The East Lee area has tried unsuccessfully in the past to elevate itself from being “unincorporated” to having a formal government. “Unincorporated” basically means you get to pay the same amount of taxes to Lee County as everyone else, but you receive fewer benefits than other “incorporated” areas. Why is that? Well, we have elected County Commissioners that largely only think of Fort Myers. Also, the majority of Commissioners represent the West side, so the two from the East side, even if they did strongly advocate for us, will always be outnumbered.
But all is not lost. In 2008, the last time incorporation was tried, 42% of people voted for it. 2008 was a truly bad time for East Lee. Vacant houses were everywhere, and home prices were sinking to amazingly low levels. It is hard to imagine now, but it was not unheard of to buy a three-bedroom, two-bath, 1800-square-foot home then for $50,000. When this happens, the property taxes go down because the values of the houses are down. That means the government has far less money to spend. Consider what we are going through now – that very same home could easily sell for $300,000. Back in 2008, a study was conducted to see if incorporation made financial sense based on the tax income the new government would bring in. 42% of people back then thought the numbers looked good. In the fifteen years since, our property values have gone up roughly 600% – that $50,000 home is now worth $300,000, after all. Also, consider that we’ve added at least 50,000 people to the local population. Clearly, the numbers add up now and are very, very promising.

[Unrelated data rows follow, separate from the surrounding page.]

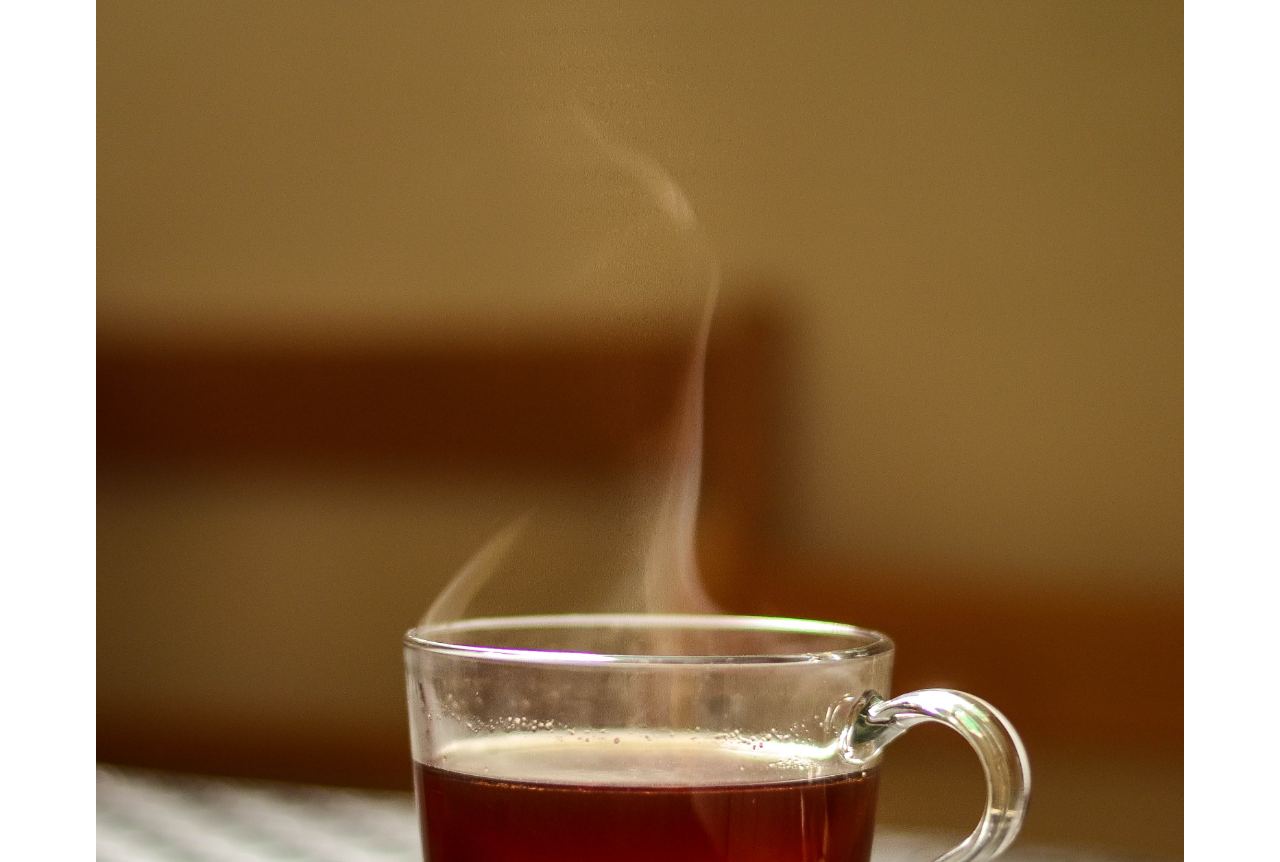
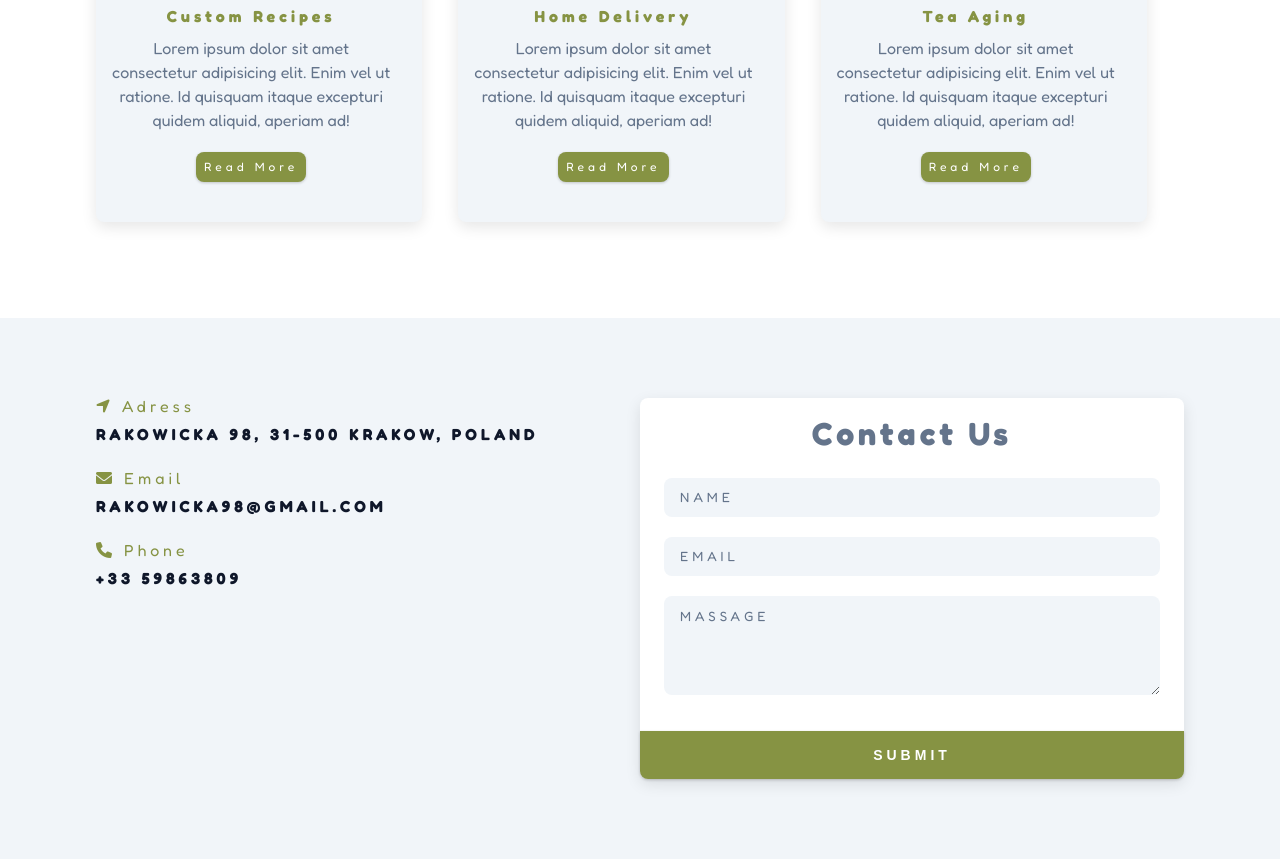
Before and after one commit to paleksanderr/tea-store-project, a plain HTML site: page index.html in a window 1280 px wide. Shown: the part 2707-3569 px from the top of the page. Drawn offline with Linux system fonts and the light colour scheme; a web font is replaced by a local one.

Commit message:
add progres

```diff
--- a/css/styles.css
+++ b/css/styles.css
@@ -342,3 +342,159 @@ color: var(--crl-grey);
 Services
 ===============
 */
+.services-title{
+    margin-top: 4rem;
+    margin-bottom: -4rem;
+    text-align: center;
+}
+.service-card{
+    margin: 2rem 0;
+    background: var(--crl-grey-light);
+    border-radius: var(--border-radius);
+    box-shadow: 0 5px 15px rgba(0, 0, 0, 0.1);
+    transition: var(--transition);
+}
+
+.service-card:hover {
+    transform: scale(1.05);
+    box-shadow: 0 5px 15px rgba(0, 0, 0, 0.2);
+}
+
+.service-img{
+    height: 17rem;
+    object-fit: cover;
+    border-top-left-radius: var(--border-radius);
+    border-top-right-radius:var(--border-radius) ;
+}
+.service-info{
+    text-align: center;
+    padding: 3rem 2rem 2.5rem 1rem;
+}
+.service-info p{
+    max-width: 20rem;
+    color: var(--crl-grey);
+    margin: 0 auto;
+}
+
+.service-btn{
+    border-radius: var(--border-radius);
+    text-transform: capitalize;
+    padding: 0.375rem 0.5rem;
+    font-size: 0.75rem;
+    font-weight: 400;
+    margin-top: 1.25rem;
+}
+
+@media screen and (min-width:768px){
+    .service-card{
+        float: left;
+        width: 45%;
+        margin-right: 5%;
+    }
+}
+@media screen and (min-width:992px){
+    .service-card{
+
+        width: 30%;
+        margin-right: 3.3%;
+    }
+
+}
+.service-img-conteiner{
+position: relative;
+}
+.service-icon{
+    position: absolute;
+    left: 50%;
+    bottom: 0;
+    font-size: 2rem;
+    color: var(--crl-primary-dark);
+    background: var(--crl-primary-light);
+    padding: 0.25rem 0.6rem;
+    border-radius: 50%;
+    transform: translate(-50%, 50%);
+    border: 0.375rem solid var(--crl-grey-light);
+}
+/* ============
+Contact
+===============
+ */
+.contact{
+    background: var(--crl-grey-light);
+}
+
+.contact-form, .contact-info{
+    margin: 1rem 0;
+}
+.contact-item{
+    margin-bottom: 1.75rem;
+    color: var(--crl-grey-dark);
+
+}
+
+.contact-title{
+    color: var(--crl-primary-dark);
+    font-weight: 400;
+}
+.contact-text{
+    text-transform: uppercase;
+}
+.contact-form{
+    background: var(--clr-white);
+    border-radius: var(--border-radius);
+    color: var(--crl-grey-dark);
+    text-align: center;
+    box-shadow: 0 5px 15px rgba(0, 0, 0, 0.1);
+    transition: var(--transition);
+    max-width: 35rem;
+}
+
+.contact-form:hover{
+    box-shadow: 0 5px 15px rgba(0, 0, 0, 0.5);
+}
+.contact-form h3{
+    padding-top: 1.25rem;
+    color: var(--crl-grey);
+}
+
+.form-group{
+    padding: 1rem 1.5rem;
+}
+
+.form-control{
+    display: block;
+    width: 100%;
+    padding: 0.75rem 1rem;
+    border: none;
+    margin-bottom: 1.25rem;
+    background-color: var(--crl-grey-light);
+    border-radius: var(--border-radius);
+    text-transform: uppercase;
+    letter-spacing: var(--spacing);
+}
+
+.form-control::placeholder {
+    font-family: var(--ff-secondary);
+    color: var(--crl-grey);
+
+}
+
+.submit-btn{
+    display: block;
+    width: 100%;
+    padding: 1rem;
+    border-bottom-left-radius: var(--border-radius);
+    border-bottom-right-radius: var(--border-radius);
+}
+
+@media screen and (min-width:992px){
+    .contact-form,.contact-info{
+        float: left;
+        width: 50%;
+    }
+}
+
+/* ============
+Footer
+===============
+ */
--- a/index.html
+++ b/index.html
@@ -243,5 +243,69 @@
       </div>
     </section>
     <!-- end of services -->
+    <!-- contact -->
+    <section class="contact">
+        <div class="section-center clearfix">
+            <!-- contact info -->
+            <article class="contact-info">
+                <!-- contact-item -->
+                <div class="contact-item">
+                    <h4 class="contact-title">
+                        <span class="contact-icon">
+                            <i class="fas fa-location-arrow"></i>
+                        </span>
+                        adress
+                    </h4>
+                    <h4 class="contact-text">Rakowicka 98, 31-500 Krakow, Poland
+
+                    </h4>
+                </div>
+                <!-- end of contact item -->
+                <!-- contact-item 2-->
+                <div class="contact-item">
+                    <h4 class="contact-title">
+                        <span class="contact-icon">
+                            <i class="fas fa-envelope"></i>
+                        </span>
+                        email
+                    </h4>
+                    <h4 class="contact-text">rakowicka98@gmail.com
+
+                    </h4>
+                </div>
+                <!-- contact-item -->
+                <div class="contact-item">
+                    <h4 class="contact-title">
+                        <span class="contact-icon">
+                            <i class="fas fa-phone"></i>
+                        </span>
+                        phone
+                    </h4>
+                    <h4 class="contact-text">+33 59863809
+
+                    </h4>
+                </div>
+                <!-- end of contact item -->
+                <!-- end of contact item -->
+            </article>
+            <!-- contact form -->
+            <article class="contact-form">
+                <h3>contact us</h3>
+                <form>
+                    <div class="form-group">
+                        <!-- inputs -->
+                        <input type="text" placeholder="name" class="form-control" name="name">
+                         <input type="email" placeholder="email" class="form-control"  name="email">
+                         <textarea name="massage" placeholder="massage" class="form-control"  rows="5"></textarea>
+                    </div>
+                    <!-- button -->
+                    <button type="submit" class="submit-btn btn">submit</button>
+                </form>
+            </article>
+        </div>
+    </section>
+    <!--end of contact -->
+    <!-- Footer -->
+    <!--end of Footer -->
   </body>
 </html>
```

One other thing to consider is how the overall community feels about this topic. This week, I met with a gentleman at my office named Derek Felder. He has a Facebook page dedicated to Incorporation, and it’s astonishing how many people are members of his page. People now realize that with our size, things need to change. Derek has given them a place to voice their support and also to organize. You see people discussing things most everyone agrees we need: more police presence on the roads, more shopping and restaurant options so we don’t have to drive into Fort Myers all the time, sidewalks, beautified and cared for roads, more parks, more places to meet, actual places to be entertained like movie theaters or venues for bands, and the list goes on and on. As it is, these wants simply will not happen anytime soon, so I believe it is best we do what rational adults do – assess things and take action.
I’ve already met with our State Representative, Tiffany Esposito, and she’s all in on helping us get the ball rolling. My meetings with different County leaders have shown a consistent theme that they acknowledge it’s time for Lehigh to grow up and start taking care of itself. They also realize, and I don’t take this as cynical, that we are clogging their roads so if we had all of these nice options, we would no longer need to drive into Fort Myers to experience them. Now, this is a multi-year project and will require a lot of people working together to make it happen. To be completely fair, I have only laid out the positives of Incorporation. A feasibility study must be done to be sure that this is a good idea, not just for the overall improvements, but that it is also a good financial idea. No one, and I am darn sure one of them, wants to pay additional taxes, so being a rational adult, I want to see what this study says, and we can make good decisions then. In the meantime, I suggest we plow forward and get the ball rolling and prioritize that study while also checking off the other boxes to get this going. It cannot go forward without a community vote, no matter what, so this article is merely to plant the seed of what I consider a great idea whose time has finally come.